What is needed | Among the lines of the data, copy those that hold "elevation".

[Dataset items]
====

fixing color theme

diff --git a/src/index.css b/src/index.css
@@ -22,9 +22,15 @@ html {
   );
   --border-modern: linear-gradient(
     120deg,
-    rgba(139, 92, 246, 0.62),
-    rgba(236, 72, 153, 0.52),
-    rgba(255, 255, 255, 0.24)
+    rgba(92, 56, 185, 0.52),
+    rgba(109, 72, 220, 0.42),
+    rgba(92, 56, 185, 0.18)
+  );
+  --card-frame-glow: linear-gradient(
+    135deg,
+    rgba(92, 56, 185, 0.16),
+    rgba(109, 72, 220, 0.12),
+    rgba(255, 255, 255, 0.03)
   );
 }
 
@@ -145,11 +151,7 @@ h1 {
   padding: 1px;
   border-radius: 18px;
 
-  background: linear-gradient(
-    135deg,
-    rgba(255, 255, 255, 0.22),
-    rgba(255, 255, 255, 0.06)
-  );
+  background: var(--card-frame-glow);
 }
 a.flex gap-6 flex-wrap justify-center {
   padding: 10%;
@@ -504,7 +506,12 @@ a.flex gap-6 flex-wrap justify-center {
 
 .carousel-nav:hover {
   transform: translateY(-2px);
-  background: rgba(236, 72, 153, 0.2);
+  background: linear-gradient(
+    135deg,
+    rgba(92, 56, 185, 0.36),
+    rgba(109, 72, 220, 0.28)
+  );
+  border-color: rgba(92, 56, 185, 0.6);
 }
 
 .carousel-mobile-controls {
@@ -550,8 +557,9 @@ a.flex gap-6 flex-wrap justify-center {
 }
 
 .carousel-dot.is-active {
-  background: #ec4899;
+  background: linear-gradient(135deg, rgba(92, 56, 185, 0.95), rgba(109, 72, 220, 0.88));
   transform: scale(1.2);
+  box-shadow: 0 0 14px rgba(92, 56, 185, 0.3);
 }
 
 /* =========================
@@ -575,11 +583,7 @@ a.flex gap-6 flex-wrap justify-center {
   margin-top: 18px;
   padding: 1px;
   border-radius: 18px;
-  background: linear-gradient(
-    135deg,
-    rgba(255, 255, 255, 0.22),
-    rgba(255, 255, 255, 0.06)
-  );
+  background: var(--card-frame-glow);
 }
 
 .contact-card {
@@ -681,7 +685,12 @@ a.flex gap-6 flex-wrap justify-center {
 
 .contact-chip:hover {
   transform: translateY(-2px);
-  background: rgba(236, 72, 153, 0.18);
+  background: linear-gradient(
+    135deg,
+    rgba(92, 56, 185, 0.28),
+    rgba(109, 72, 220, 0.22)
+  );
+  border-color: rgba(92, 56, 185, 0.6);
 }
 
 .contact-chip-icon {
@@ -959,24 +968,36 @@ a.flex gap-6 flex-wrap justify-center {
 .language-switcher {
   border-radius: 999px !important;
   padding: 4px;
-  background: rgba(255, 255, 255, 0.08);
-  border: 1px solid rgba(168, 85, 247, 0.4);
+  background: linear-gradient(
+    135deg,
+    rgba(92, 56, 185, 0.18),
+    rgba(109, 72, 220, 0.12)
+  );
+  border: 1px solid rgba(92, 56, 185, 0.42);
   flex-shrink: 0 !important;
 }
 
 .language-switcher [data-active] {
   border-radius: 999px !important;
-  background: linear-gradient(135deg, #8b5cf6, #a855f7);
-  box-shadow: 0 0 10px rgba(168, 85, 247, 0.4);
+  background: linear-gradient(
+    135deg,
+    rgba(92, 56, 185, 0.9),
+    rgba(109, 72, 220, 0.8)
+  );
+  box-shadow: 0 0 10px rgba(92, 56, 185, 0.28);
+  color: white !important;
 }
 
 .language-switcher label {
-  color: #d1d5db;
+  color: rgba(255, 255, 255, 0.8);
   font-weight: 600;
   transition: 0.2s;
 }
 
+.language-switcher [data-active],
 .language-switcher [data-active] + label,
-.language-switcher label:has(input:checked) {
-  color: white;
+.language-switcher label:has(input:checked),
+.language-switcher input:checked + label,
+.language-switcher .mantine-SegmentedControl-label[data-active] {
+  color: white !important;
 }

====

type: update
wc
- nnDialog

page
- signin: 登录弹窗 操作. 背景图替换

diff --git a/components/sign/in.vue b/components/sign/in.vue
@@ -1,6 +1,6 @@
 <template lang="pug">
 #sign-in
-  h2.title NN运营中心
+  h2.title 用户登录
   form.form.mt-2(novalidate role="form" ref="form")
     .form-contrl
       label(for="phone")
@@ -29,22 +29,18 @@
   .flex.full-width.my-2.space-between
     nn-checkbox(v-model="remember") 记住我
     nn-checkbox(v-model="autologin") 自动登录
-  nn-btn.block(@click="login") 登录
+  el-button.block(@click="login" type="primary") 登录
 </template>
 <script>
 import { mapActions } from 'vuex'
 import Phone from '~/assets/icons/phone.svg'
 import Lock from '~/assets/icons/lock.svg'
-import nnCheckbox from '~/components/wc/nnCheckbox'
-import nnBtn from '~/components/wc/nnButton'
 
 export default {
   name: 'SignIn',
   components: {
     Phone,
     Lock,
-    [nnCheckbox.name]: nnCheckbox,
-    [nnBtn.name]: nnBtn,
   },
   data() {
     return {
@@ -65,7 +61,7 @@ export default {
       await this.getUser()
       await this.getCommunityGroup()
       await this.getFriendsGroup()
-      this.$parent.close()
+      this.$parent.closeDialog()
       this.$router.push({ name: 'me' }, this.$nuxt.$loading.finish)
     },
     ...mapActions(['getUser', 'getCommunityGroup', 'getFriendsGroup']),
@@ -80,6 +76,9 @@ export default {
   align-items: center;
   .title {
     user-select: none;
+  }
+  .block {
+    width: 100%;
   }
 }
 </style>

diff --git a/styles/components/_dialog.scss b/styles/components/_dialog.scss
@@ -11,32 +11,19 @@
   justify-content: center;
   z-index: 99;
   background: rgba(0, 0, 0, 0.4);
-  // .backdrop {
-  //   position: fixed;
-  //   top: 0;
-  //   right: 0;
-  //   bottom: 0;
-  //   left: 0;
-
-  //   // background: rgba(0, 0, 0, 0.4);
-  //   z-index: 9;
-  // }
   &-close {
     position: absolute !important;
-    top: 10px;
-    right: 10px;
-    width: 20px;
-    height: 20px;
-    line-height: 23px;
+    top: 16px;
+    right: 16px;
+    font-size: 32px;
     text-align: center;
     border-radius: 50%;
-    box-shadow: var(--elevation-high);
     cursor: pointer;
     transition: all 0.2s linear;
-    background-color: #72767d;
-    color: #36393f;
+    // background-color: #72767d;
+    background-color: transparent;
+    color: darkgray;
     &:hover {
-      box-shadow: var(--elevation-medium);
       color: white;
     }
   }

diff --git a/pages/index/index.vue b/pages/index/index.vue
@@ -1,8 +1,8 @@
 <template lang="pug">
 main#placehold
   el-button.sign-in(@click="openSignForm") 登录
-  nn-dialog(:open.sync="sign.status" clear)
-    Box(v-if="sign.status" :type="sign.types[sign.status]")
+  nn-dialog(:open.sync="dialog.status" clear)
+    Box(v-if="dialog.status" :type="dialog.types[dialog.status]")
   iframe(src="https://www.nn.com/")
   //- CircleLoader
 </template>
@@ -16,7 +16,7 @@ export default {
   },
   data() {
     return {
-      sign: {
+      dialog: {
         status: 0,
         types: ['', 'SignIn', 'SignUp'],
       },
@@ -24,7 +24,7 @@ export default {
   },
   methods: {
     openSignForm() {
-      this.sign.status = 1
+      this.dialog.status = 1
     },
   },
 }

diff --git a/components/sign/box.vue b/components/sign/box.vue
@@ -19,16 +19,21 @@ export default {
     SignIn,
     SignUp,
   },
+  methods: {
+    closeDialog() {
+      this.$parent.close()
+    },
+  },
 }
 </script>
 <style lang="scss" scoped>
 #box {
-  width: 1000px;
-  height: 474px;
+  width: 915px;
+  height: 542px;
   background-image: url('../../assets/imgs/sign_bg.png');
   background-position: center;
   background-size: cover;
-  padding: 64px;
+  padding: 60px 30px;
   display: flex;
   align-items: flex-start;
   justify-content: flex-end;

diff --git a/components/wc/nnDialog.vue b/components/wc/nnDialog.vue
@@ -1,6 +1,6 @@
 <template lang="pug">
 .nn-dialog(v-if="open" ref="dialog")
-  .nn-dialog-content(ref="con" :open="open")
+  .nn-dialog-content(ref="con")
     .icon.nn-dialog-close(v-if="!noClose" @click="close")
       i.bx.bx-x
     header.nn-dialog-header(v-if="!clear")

====

Expected answer |
-    box-shadow: var(--elevation-high);
-      box-shadow: var(--elevation-medium);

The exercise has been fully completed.